Wind back to today and what do we have? Not quite iris recognition technology for marketing purposes but definitely personalized brand messaging that’s targeted to you as you enter a store using technology from tech start-up Shopkick.

Launching today in the US, Shopkick offers an iPhone app (Android coming later in the year) that gives you the consumer the means to receive offers and other targeted messaging from stores sent to the app on your phone as you walk into a store.

Business Insider explains well how it will work:

[…] The idea is that when you walk into a store that Shopkick partners with, you start to earn rewards — "Kickbucks" — just for walking in. (There’s actually a device in the store that connects to your phone.) Its early partners include nationwide chains like Best Buy, American Eagle Outfitters, Macy’s, and the Sports Authority, as well as shopping-mall outfit Simon Property Group.

Once you’re inside the store, you can earn more Kickbucks for scanning in barcodes of products with your phone, and you can get pushed special offers. Kickbucks, in turn, can be redeemed for Facebook credits to play games online, song downloads, in-store gift cards, and other standard online rewards club stuff like magazine subscriptions or donations to charities.

So basically Kickbucks is creating a rewards system; a portfolio of your shopping habits and the merchandise you find interesting enough to scan — so it can potentially target you better with deals; and a virtual currency that can be redeemed for goods in the future.

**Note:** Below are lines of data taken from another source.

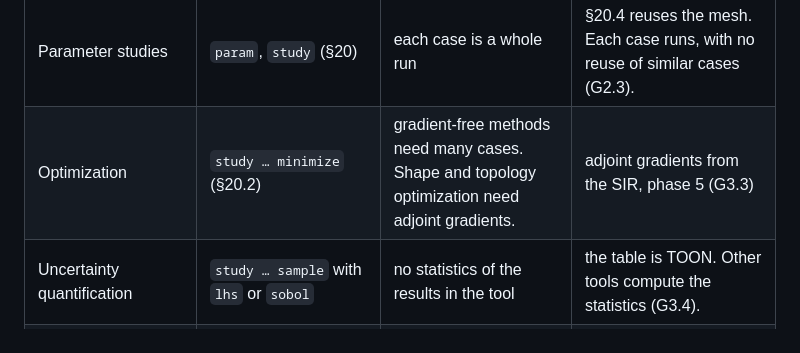
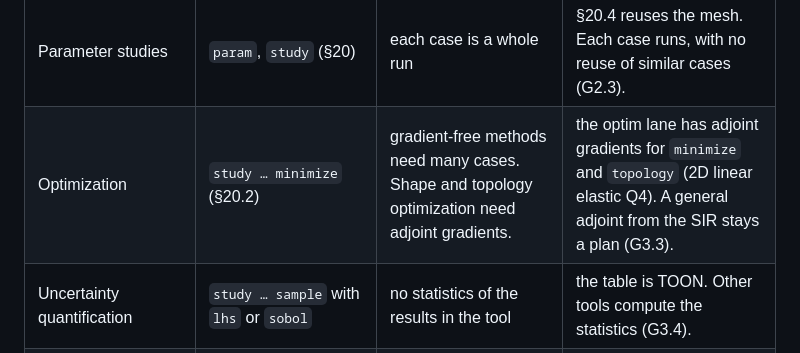
Before and after one commit to yujieteo/skein, a Markdown page: docs/tradeoffs.md, the part around the change. GitHub-like rendering.

Commit message:
no-mistakes(document): Mark optim lane adjoint gradients in tradeoffs

```diff
--- a/docs/tradeoffs.md
+++ b/docs/tradeoffs.md
@@ -113,7 +113,7 @@ The core choices that each section tests:
 | Free surface (level set, VOF) | a level set is a PDE | reinitialization is a process, not an equation | out of scope for v1. No `process` statement until a real model shows which processes are necessary (G4.7). |
 | Meshless (large deformation, fracture) | `rkpm`, `gfd` | fragmentation needs particle methods with contact. That is closer to DEM, which is not a PDE. | out of scope for v1 |
 | Parameter studies | `param`, `study` (§20) | each case is a whole run | §20.4 reuses the mesh. Each case runs, with no reuse of similar cases (G2.3). |
-| Optimization | `study … minimize` (§20.2) | gradient-free methods need many cases. Shape and topology optimization need adjoint gradients. | adjoint gradients from the SIR, phase 5 (G3.3) |
+| Optimization | `study … minimize` (§20.2) | gradient-free methods need many cases. Shape and topology optimization need adjoint gradients. | the optim lane has adjoint gradients for `minimize` and `topology` (2D linear elastic Q4). A general adjoint from the SIR stays a plan (G3.3). |
 | Uncertainty quantification | `study … sample` with `lhs` or `sobol` | no statistics of the results in the tool | the table is TOON. Other tools compute the statistics (G3.4). |
 | General PDEs with no physics | a `nondim` model (§6.5) | no dimension checks | accepted cost, the check report states it |
 
```
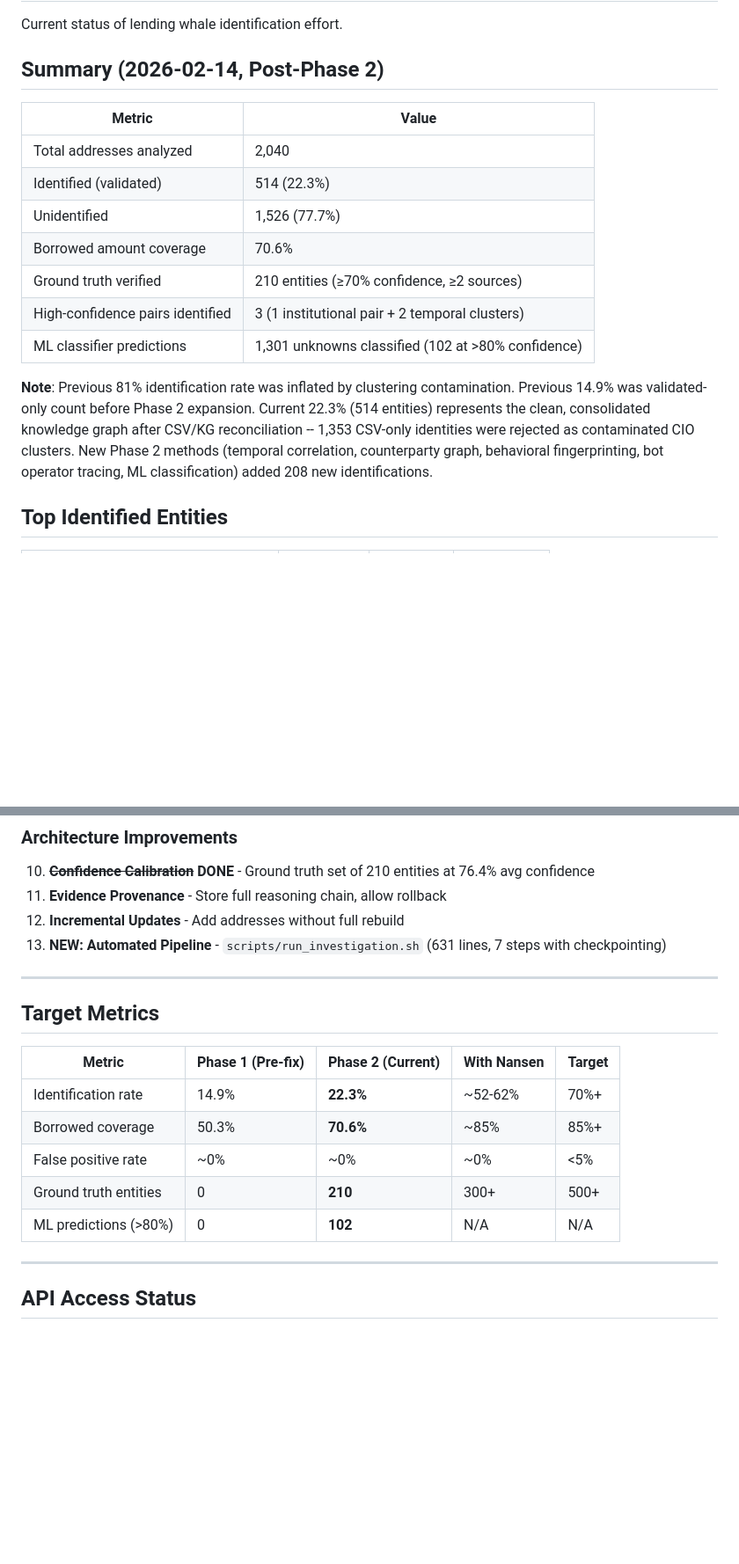
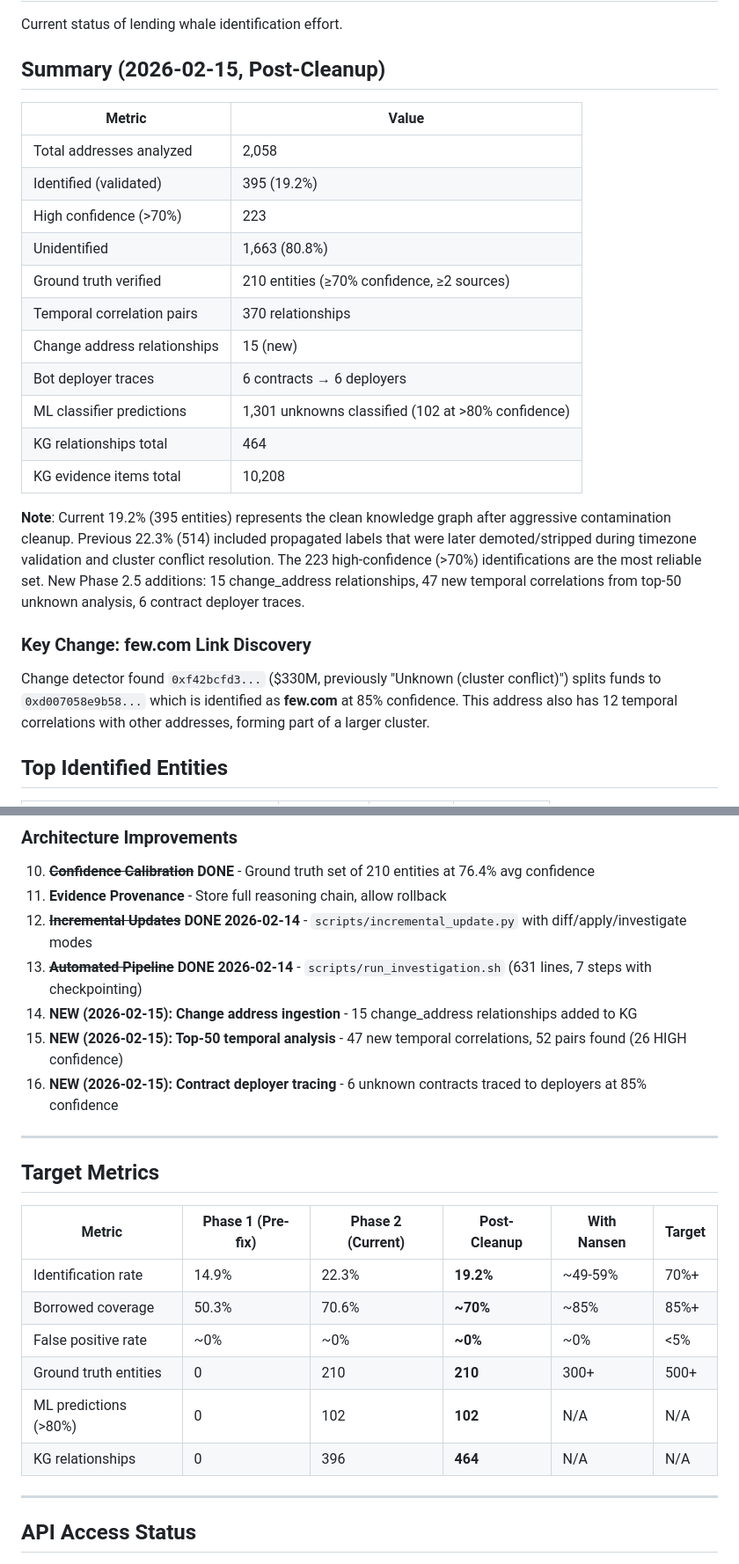
Before and after one commit to ripples3/ic-onchain-analytics, a Markdown page: references/investigation_status.md, 2 parts joined by grey strips. Shown at 88% size. Rendered like a GitHub page; blank space fills up the shorter version.

Commit message:
Update investigation status with Phase 2.5 findings
- Change detector: 15 change_address relationships ingested, few.com link found
- Bot operator tracing: 6 unknown contracts ($868M) traced to deployers
- Temporal correlation: 47 new pairs from top-50 unknowns ($10.4B analyzed)
- Label propagation re-run: 0 new labels (timezone gate working correctly)
- Health check: no new contamination
- Updated metrics: 395 identified (19.2%), 223 high-confidence, 464 relationships

Co-Authored-By: Claude <noreply@anthropic.com>

```diff
--- a/references/investigation_status.md
+++ b/references/investigation_status.md
@@ -2,19 +2,27 @@
 
 Current status of lending whale identification effort.
 
-## Summary (2026-02-14, Post-Phase 2)
+## Summary (2026-02-15, Post-Cleanup)
 
 | Metric | Value |
 |--------|-------|
-| Total addresses analyzed | 2,040 |
-| Identified (validated) | 514 (22.3%) |
-| Unidentified | 1,526 (77.7%) |
-| Borrowed amount coverage | 70.6% |
+| Total addresses analyzed | 2,058 |
+| Identified (validated) | 395 (19.2%) |
+| High confidence (>70%) | 223 |
+| Unidentified | 1,663 (80.8%) |
 | Ground truth verified | 210 entities (≥70% confidence, ≥2 sources) |
-| High-confidence pairs identified | 3 (1 institutional pair + 2 temporal clusters) |
+| Temporal correlation pairs | 370 relationships |
+| Change address relationships | 15 (new) |
+| Bot deployer traces | 6 contracts → 6 deployers |
 | ML classifier predictions | 1,301 unknowns classified (102 at >80% confidence) |
+| KG relationships total | 464 |
+| KG evidence items total | 10,208 |
 
-**Note**: Previous 81% identification rate was inflated by clustering contamination. Previous 14.9% was validated-only count before Phase 2 expansion. Current 22.3% (514 entities) represents the clean, consolidated knowledge graph after CSV/KG reconciliation -- 1,353 CSV-only identities were rejected as contaminated CIO clusters. New Phase 2 methods (temporal correlation, counterparty graph, behavioral fingerprinting, bot operator tracing, ML classification) added 208 new identifications.
+**Note**: Current 19.2% (395 entities) represents the clean knowledge graph after aggressive contamination cleanup. Previous 22.3% (514) included propagated labels that were later demoted/stripped during timezone validation and cluster conflict resolution. The 223 high-confidence (>70%) identifications are the most reliable set. New Phase 2.5 additions: 15 change_address relationships, 47 new temporal correlations from top-50 unknown analysis, 6 contract deployer traces.
+
+### Key Change: few.com Link Discovery
+
+Change detector found `0xf42bcfd3...` ($330M, previously "Unknown (cluster conflict)") splits funds to `0xd007058e9b58...` which is identified as **few.com** at 85% confidence. This address also has 12 temporal correlations with other addresses, forming part of a larger cluster.
 
 ## Top Identified Entities
 
@@ -432,20 +440,24 @@ The original CIO clustering algorithm had severe contamination issues:
 
 10. ~~**Confidence Calibration**~~ **DONE** - Ground truth set of 210 entities at 76.4% avg confidence
 11. **Evidence Provenance** - Store full reasoning chain, allow rollback
-12. **Incremental Updates** - Add addresses without full rebuild
-13. **NEW: Automated Pipeline** - `scripts/run_investigation.sh` (631 lines, 7 steps with checkpointing)
+12. ~~**Incremental Updates**~~ **DONE 2026-02-14** - `scripts/incremental_update.py` with diff/apply/investigate modes
+13. ~~**Automated Pipeline**~~ **DONE 2026-02-14** - `scripts/run_investigation.sh` (631 lines, 7 steps with checkpointing)
+14. **NEW (2026-02-15): Change address ingestion** - 15 change_address relationships added to KG
+15. **NEW (2026-02-15): Top-50 temporal analysis** - 47 new temporal correlations, 52 pairs found (26 HIGH confidence)
+16. **NEW (2026-02-15): Contract deployer tracing** - 6 unknown contracts traced to deployers at 85% confidence
 
 ---
 
 ## Target Metrics
 
-| Metric | Phase 1 (Pre-fix) | Phase 2 (Current) | With Nansen | Target |
-|--------|-------------------|-------------------|-------------|--------|
-| Identification rate | 14.9% | **22.3%** | ~52-62% | 70%+ |
-| Borrowed coverage | 50.3% | **70.6%** | ~85% | 85%+ |
-| False positive rate | ~0% | ~0% | ~0% | <5% |
-| Ground truth entities | 0 | **210** | 300+ | 500+ |
-| ML predictions (>80%) | 0 | **102** | N/A | N/A |
+| Metric | Phase 1 (Pre-fix) | Phase 2 (Current) | Post-Cleanup | With Nansen | Target |
+|--------|-------------------|-------------------|--------------|-------------|--------|
+| Identification rate | 14.9% | 22.3% | **19.2%** | ~49-59% | 70%+ |
+| Borrowed coverage | 50.3% | 70.6% | **~70%** | ~85% | 85%+ |
+| False positive rate | ~0% | ~0% | **~0%** | ~0% | <5% |
+| Ground truth entities | 0 | 210 | **210** | 300+ | 500+ |
+| ML predictions (>80%) | 0 | 102 | **102** | N/A | N/A |
+| KG relationships | 0 | 396 | **464** | N/A | N/A |
 
 ---
 
```
Also changed, not shown: other parts of references/investigation_status.md (+17 -1 lines).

Business Insider describes Shopkick as “Foursquare for shopping,” noting that the smartphone app is right at the interesting junction of mobile apps, location-based services and commerce, saying, “Someone is going to make money here someday.”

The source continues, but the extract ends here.